INPUT:
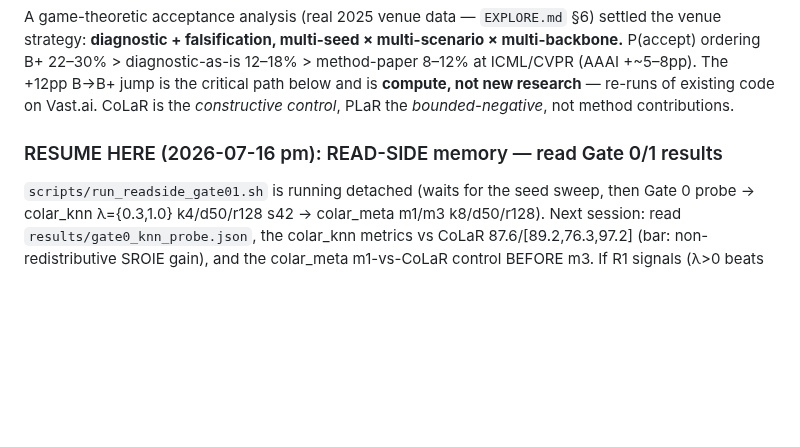
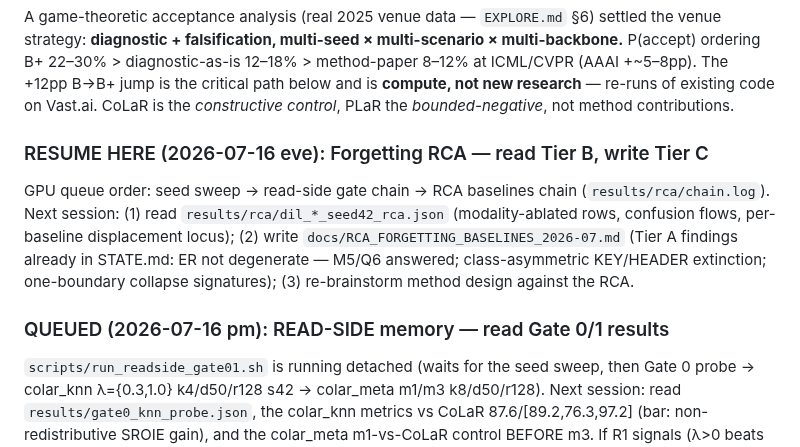
Before and after one commit to hoangthanh283/CLUE, a Markdown page: ROADMAP.md, the part around the change. Rendered like a GitHub page; blank space fills up the shorter version.

```diff
--- a/ROADMAP.md
+++ b/ROADMAP.md
@@ -17,7 +17,15 @@ ordering B+ 22–30% > diagnostic-as-is 12–18% > method-paper 8–12% at ICML/
 existing code on Vast.ai. CoLaR is the *constructive control*, PLaR the *bounded-negative*, not
 method contributions.
 
-### RESUME HERE (2026-07-16 pm): READ-SIDE memory — read Gate 0/1 results
+### RESUME HERE (2026-07-16 eve): Forgetting RCA — read Tier B, write Tier C
+GPU queue order: seed sweep → read-side gate chain → RCA baselines chain
+(`results/rca/chain.log`). Next session: (1) read `results/rca/dil_*_seed42_rca.json`
+(modality-ablated rows, confusion flows, per-baseline displacement locus); (2) write
+`docs/RCA_FORGETTING_BASELINES_2026-07.md` (Tier A findings already in STATE.md: ER not
+degenerate — M5/Q6 answered; class-asymmetric KEY/HEADER extinction; one-boundary
+collapse signatures); (3) re-brainstorm method design against the RCA.
+
+### QUEUED (2026-07-16 pm): READ-SIDE memory — read Gate 0/1 results
 `scripts/run_readside_gate01.sh` is running detached (waits for the seed sweep, then Gate 0 probe →
 colar_knn λ={0.3,1.0} k4/d50/r128 s42 → colar_meta m1/m3 k8/d50/r128). Next session: read
 `results/gate0_knn_probe.json`, the colar_knn metrics vs CoLaR 87.6/[89.2,76.3,97.2] (bar:
```
Also changed, not shown: STATE.md (+28 -1 lines).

TASK REQUIREMENTS: Search the material above for "RESUME". Copy each line that has it.

SOLUTION:
-### RESUME HERE (2026-07-16 pm): READ-SIDE memory — read Gate 0/1 results
+### RESUME HERE (2026-07-16 eve): Forgetting RCA — read Tier B, write Tier C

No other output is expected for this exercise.